Air Malta’s pilots have been guaranteed alternative work in Malta with the same take-home pay should they be made redundant, according to a 2018 letter of commitment signed by then-Tourism Minister Konrad Mizzi.
The letter was published in a list of detailed email exchanges which were unveiled in a judicial protest from the Association of Airline Pilots (ALPA) against Air Malta and Economy Minister Silvio Schembri over the decision to make 108 of their 134 pilots redundant after they refused to take a €1,200 monthly salary amid the COVID-19 pandemic.
The dispute has gone public with Schembri claiming that ALPA simply was trying to “hijack” Air Malta and backed the difficult decisions being made.
The pilots were first informed of the decision on 7th April in a letter also addressed to the Director-General for Industrial and Employment Relations Diane Vella Muscat.
ALPA insists that they had long made it clear that they were willing to conduct meaningful discussions, and were restricted to just a 30-minute meeting on 2nd April before the decisions as made.
A 30 day consolation period then kicked off, with Air Malta pledging to examine how the proposed number of redundancies could be avoided or reduced; and how it could minimise the impact on those affected by the cut.
However, the airline then launched a request to reduce this time window to just fifteen days from 7th May to 21st April (tomorrow).
ALPA says it has tried to kick off discussions. However, the airline’s CEO Clifford Chetcuti and other key board members, who they say are the real decision-makers, refuse to meet with them.
There has only been one meeting since the announcement of the mass redundancies, and requests to meet with the CEO and others continue to be denied.
The government, ALPA explained, is also failing to protect their jobs, despite promises outlined in previous collective agreements, namely the one signed by Mizzi.
The judicial protest hopes to stop the planned redundancy and is warning of further legal action.
The mass redundancies were not Air Malta’s first plan. In a published letter to Director-General Diane Vella Muscat on 24th March 2020, Air Malta said it had reached an agreement with all its unions on its proposals and was now looking to implement them.
The company’s measures would see all of its staff make use of force leave, before being put on reduced hours and salaries, before taking forced unpaid leave. Benefits would be revoked.
However, ALPA had never agreed to such proposals, claiming that the plans were outlined in a “very short notice on 24th March 2020”.
“The measures envisaged by the company were presented as a “done deal” and not as proposals aimed at an exchange of views,” their lawyer said.

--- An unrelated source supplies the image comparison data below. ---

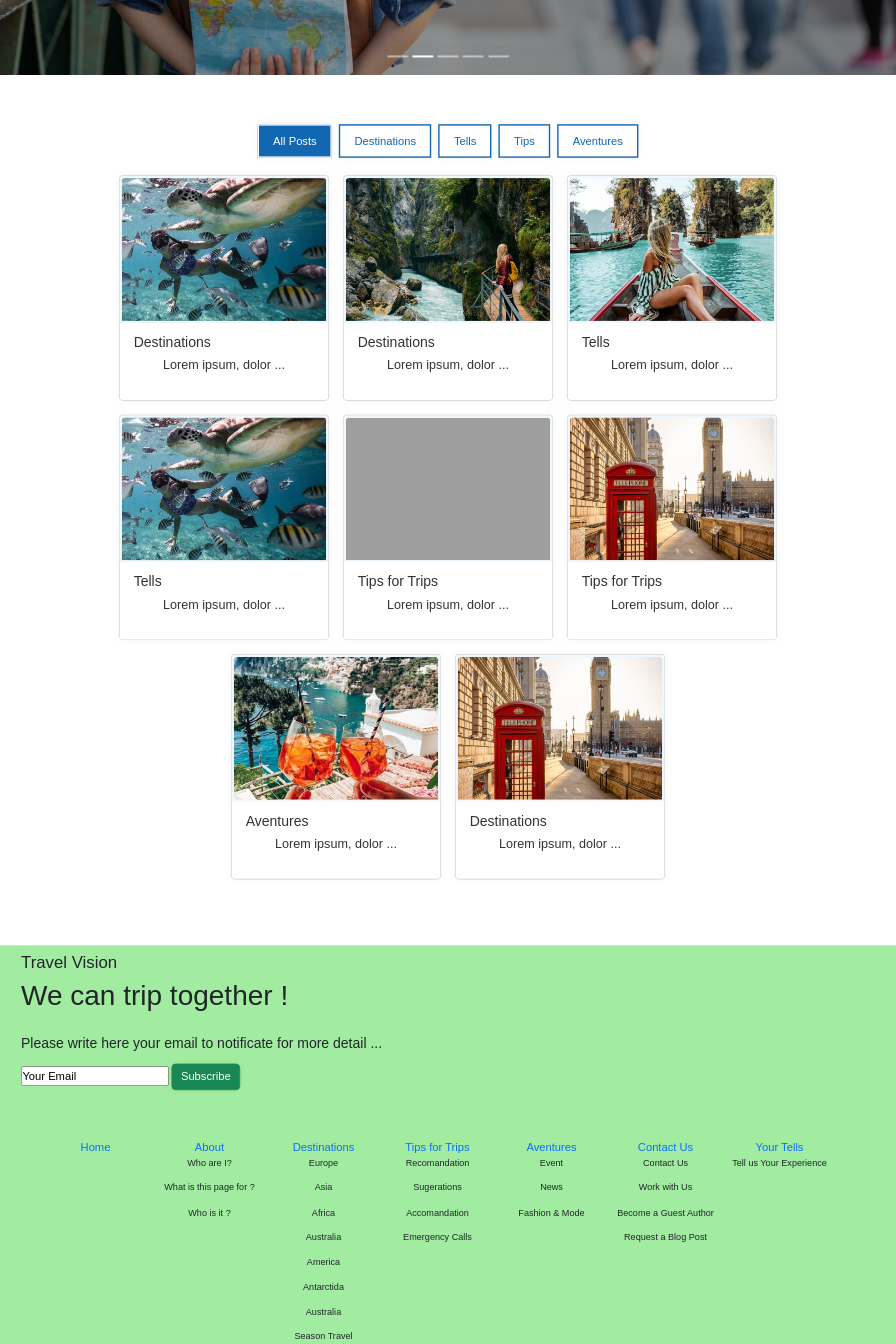
Repository: saraxhafa/TravelVisionBlog
Page: home.html
An editor plug-in stored every save of this project. The page is shown before and after the next save, followed by the edit.
The browser window is 1280 px wide. The pictures show the part of the page from y = 759 to 2679 px (the page is 2883 px tall before and 1877 px after), at 70% of full size.
After loading, the first visible `button.activeF` was clicked once.
Pictures or frames that could not be fetched are drawn as grey boxes.

Above is the page before, as saved 2024-05-30 19:03:27.

After the next save:
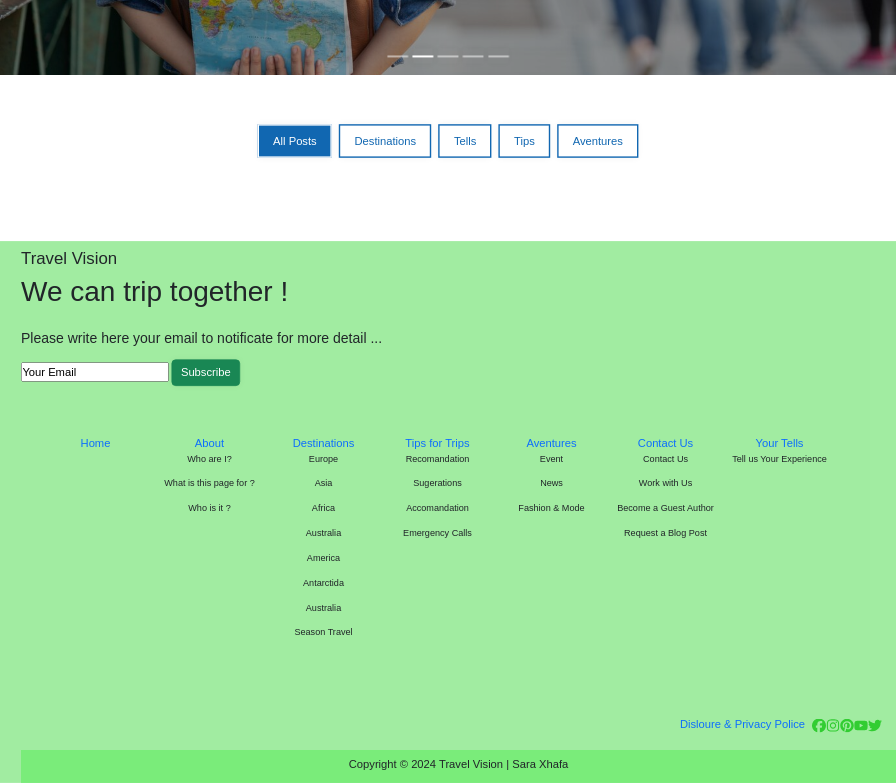
Saved 79 s later.
--- a/css/home.css
+++ b/css/home.css
@@ -211,7 +211,9 @@
   flex-basis: 300px;
   box-shadow: 0 0 10px rgba(0, 0, 0, 0.05);
 }
-
+.card.hide{
+  display: none;
+}
 .card img {
   width:100%;
   background-color: aliceblue;

After the 5 saves that followed:
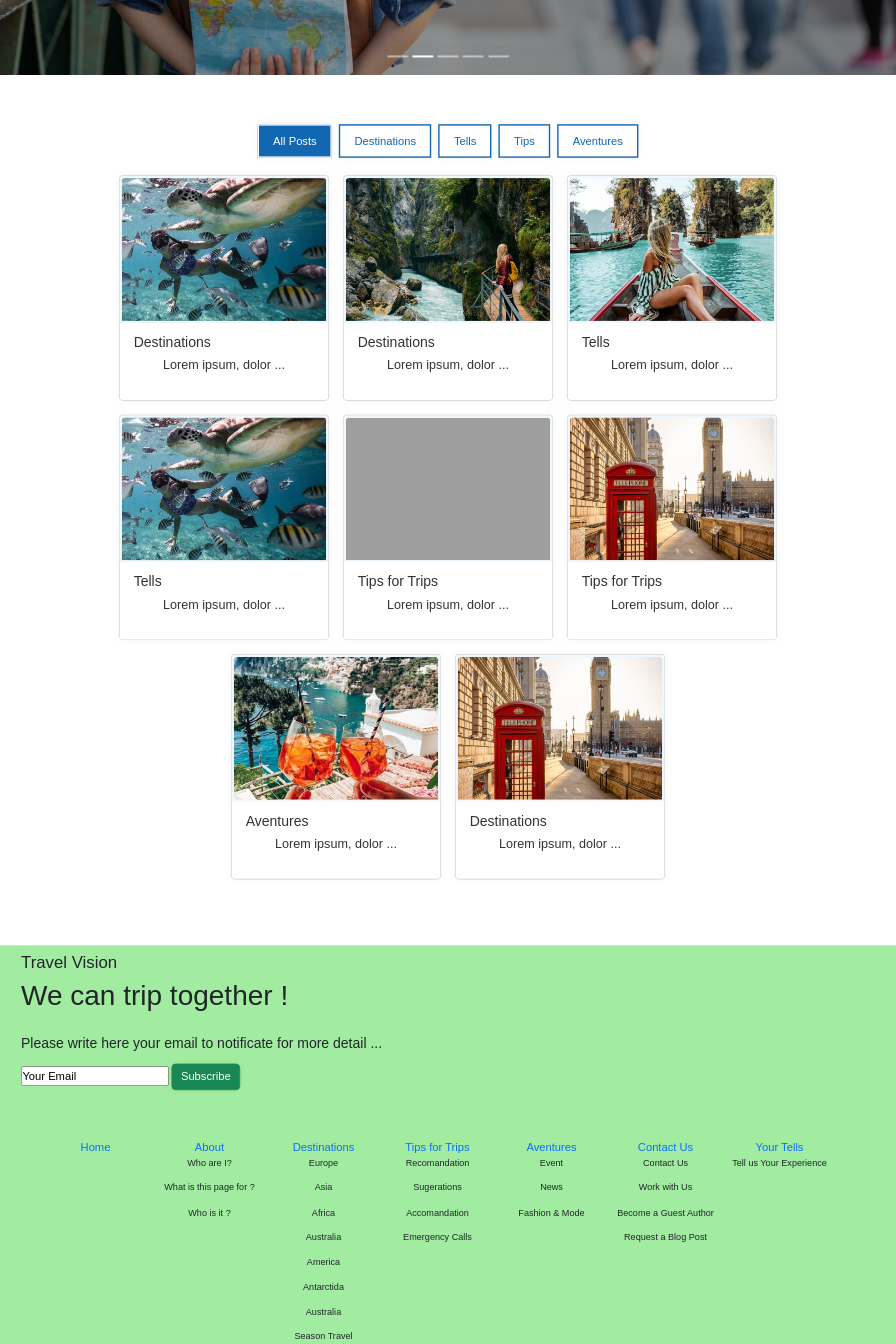
The 5 saves are shown as one change because 4 left the picture as it was.
The last was saved 3 min 35 s later.
--- a/css/home.css
+++ b/css/home.css
@@ -211,6 +211,7 @@
   flex-basis: 300px;
   box-shadow: 0 0 10px rgba(0, 0, 0, 0.05);
 }
+/* shtohet kjo tek css */
 .card.hide{
   display: none;
 }
--- a/javascript/home.js
+++ b/javascript/home.js
@@ -43,11 +43,12 @@ const filterable_cards = e=> {
 e.target.classList.add("activeF")
 
 filterableCards.forEach(card => {
-    // show the card if it matches the clicked filter or show all cards if "all" filter is clicked
-    // if(card.dataset.name === e.target.dataset.filter || e.target.dataset.filter === "all") {
-    //     return card.classList.replace("hide", "show");
-    // }
-    card.classList.add("hide");
+      card.classList.add("hide");
+
+    if(card.dataset.name === e.target.dataset.name || e.target.dataset.name === "all") {
+        card.classList.remove("hide");
+    }
+
 });
 }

With the national airline expected to continue to experience adverse effects from the pandemic, it remains to be seen whether the pilots and Air Malta can reach an agreement.